= Directions =
Show each line in the listing below that contains the word "Firestore".

= Data in this exercise =
────────────────────

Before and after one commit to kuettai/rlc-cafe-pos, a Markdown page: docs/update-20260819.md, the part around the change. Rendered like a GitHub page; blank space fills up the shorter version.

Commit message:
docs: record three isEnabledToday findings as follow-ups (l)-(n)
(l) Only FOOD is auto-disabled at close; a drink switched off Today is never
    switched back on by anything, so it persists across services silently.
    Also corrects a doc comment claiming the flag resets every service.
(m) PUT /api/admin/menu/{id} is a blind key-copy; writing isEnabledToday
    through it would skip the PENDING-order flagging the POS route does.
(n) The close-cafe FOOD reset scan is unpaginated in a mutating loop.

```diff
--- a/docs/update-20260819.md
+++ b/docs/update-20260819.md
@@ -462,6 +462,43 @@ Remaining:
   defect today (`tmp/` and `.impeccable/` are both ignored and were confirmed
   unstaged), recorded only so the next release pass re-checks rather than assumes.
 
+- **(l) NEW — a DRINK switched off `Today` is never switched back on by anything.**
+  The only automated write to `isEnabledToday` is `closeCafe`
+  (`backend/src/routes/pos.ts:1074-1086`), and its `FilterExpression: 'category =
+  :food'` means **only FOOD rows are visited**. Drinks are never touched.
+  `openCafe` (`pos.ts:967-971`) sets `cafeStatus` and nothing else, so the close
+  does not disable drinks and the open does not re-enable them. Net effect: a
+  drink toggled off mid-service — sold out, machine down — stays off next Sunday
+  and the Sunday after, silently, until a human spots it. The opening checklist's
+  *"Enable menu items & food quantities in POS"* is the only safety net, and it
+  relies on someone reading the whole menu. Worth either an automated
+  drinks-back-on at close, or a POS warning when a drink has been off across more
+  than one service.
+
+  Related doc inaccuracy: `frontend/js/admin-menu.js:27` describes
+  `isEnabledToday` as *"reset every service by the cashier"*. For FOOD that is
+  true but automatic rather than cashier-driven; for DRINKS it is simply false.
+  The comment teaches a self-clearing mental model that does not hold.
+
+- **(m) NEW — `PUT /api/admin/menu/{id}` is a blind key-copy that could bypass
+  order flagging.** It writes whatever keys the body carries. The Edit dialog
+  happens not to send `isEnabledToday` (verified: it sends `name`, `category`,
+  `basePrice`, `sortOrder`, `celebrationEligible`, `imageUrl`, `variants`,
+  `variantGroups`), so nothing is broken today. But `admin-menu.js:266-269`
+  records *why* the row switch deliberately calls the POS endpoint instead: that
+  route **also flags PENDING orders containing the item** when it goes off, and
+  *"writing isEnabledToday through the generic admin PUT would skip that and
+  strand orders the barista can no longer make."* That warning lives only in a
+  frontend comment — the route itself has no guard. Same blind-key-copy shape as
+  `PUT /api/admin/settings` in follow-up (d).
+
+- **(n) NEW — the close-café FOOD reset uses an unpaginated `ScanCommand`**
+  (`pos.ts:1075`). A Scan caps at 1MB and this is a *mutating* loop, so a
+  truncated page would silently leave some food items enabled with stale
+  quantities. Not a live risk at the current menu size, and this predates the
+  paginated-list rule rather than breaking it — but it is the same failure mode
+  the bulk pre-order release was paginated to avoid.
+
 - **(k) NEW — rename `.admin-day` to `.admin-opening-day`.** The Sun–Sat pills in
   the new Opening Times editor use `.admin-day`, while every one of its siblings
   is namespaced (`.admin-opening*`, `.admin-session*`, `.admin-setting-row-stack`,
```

────────────────────

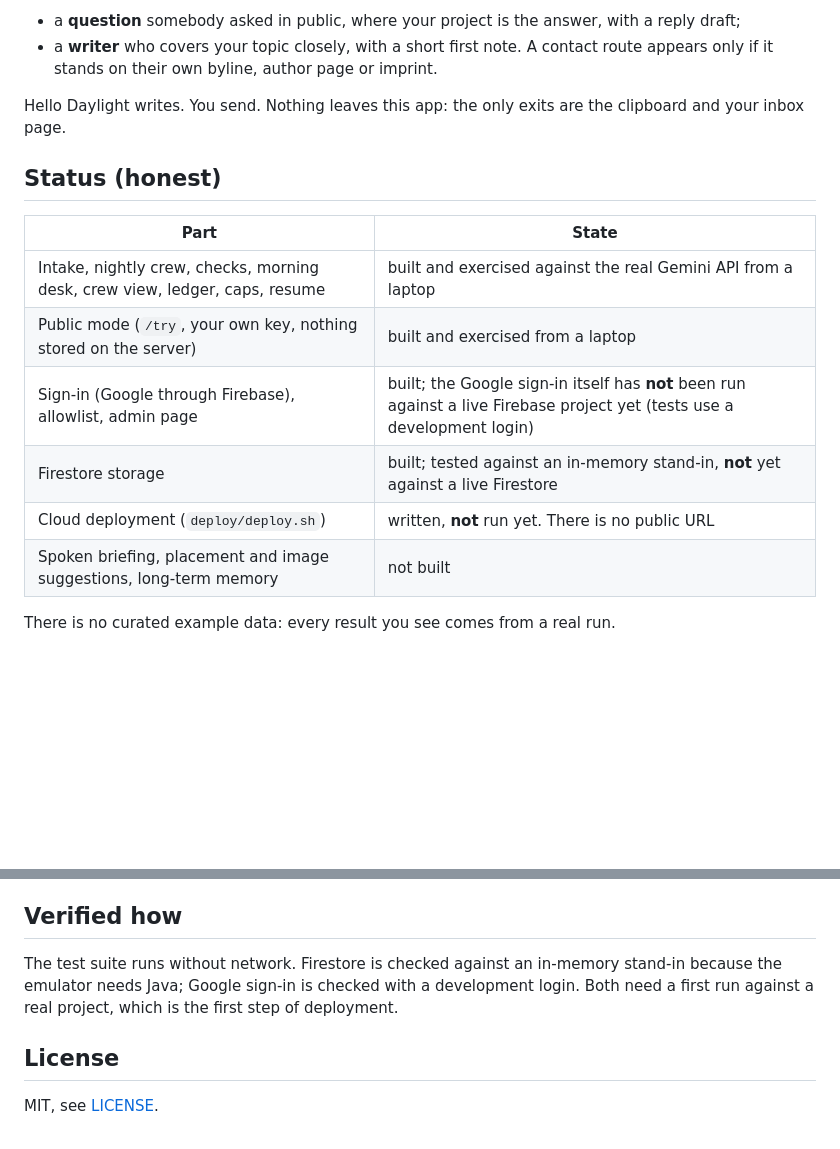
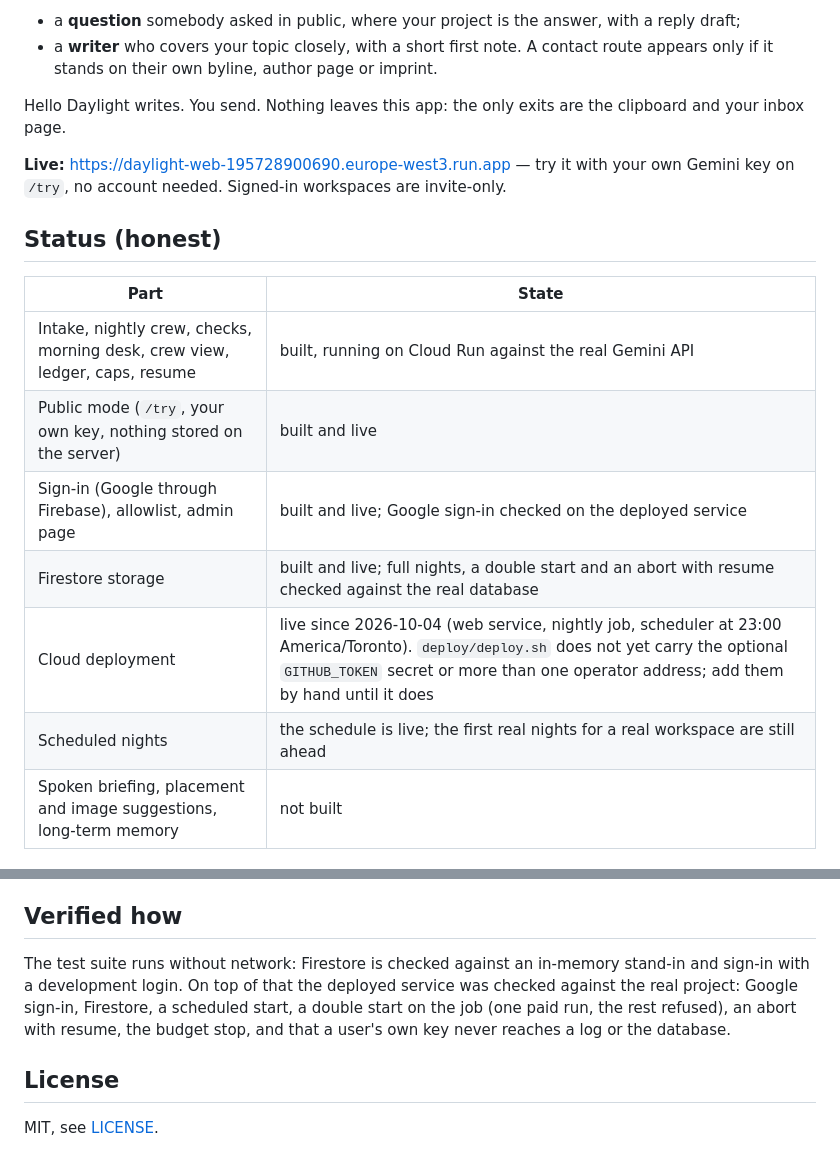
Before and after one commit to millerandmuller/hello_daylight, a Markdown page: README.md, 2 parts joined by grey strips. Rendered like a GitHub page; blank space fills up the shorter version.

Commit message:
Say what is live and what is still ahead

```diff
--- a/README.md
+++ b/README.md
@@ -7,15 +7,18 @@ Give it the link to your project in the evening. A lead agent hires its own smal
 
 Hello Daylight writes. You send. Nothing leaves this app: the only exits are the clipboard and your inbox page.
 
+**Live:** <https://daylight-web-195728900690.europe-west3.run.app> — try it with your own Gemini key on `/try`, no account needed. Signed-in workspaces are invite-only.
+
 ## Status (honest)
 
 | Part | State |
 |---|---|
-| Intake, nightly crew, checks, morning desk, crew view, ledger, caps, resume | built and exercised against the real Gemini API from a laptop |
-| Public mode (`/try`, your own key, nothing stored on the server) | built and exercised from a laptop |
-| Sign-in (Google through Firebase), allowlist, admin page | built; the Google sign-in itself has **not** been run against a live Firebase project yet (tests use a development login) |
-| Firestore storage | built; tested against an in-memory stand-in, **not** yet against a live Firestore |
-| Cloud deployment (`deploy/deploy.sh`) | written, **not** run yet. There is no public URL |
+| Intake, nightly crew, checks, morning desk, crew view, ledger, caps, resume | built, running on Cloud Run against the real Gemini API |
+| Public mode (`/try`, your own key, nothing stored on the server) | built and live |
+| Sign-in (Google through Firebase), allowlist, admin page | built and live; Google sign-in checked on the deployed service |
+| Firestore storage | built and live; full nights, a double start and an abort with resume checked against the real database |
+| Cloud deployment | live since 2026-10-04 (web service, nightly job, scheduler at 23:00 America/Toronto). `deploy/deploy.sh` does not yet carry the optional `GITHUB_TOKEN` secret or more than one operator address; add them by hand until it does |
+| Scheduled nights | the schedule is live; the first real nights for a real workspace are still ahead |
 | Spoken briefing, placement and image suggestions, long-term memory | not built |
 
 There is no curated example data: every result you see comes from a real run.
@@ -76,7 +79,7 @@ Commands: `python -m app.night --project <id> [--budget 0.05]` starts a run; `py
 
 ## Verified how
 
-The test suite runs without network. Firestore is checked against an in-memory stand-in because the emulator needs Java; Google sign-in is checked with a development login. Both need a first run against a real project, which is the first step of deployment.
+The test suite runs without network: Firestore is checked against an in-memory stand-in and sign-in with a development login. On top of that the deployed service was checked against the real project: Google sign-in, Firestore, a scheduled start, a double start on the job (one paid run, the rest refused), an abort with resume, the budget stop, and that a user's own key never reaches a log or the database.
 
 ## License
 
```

────────────────────

= Written response =
-| Firestore storage | built; tested against an in-memory stand-in, **not** yet against a live Firestore |
+| Firestore storage | built and live; full nights, a double start and an abort with resume checked against the real database |
-The test suite runs without network. Firestore is checked against an in-memory stand-in because the emulator needs Java; Google sign-in is checked with a development login. Both need a first run against a real project, which is the first step of deployment.
+The test suite runs without network: Firestore is checked against an in-memory stand-in and sign-in with a development login. On top of that the deployed service was checked against the real project: Google sign-in, Firestore, a scheduled start, a double start on the job (one paid run, the rest refused), an abort with resume, the budget stop, and that a user's own key never reaches a log or the database.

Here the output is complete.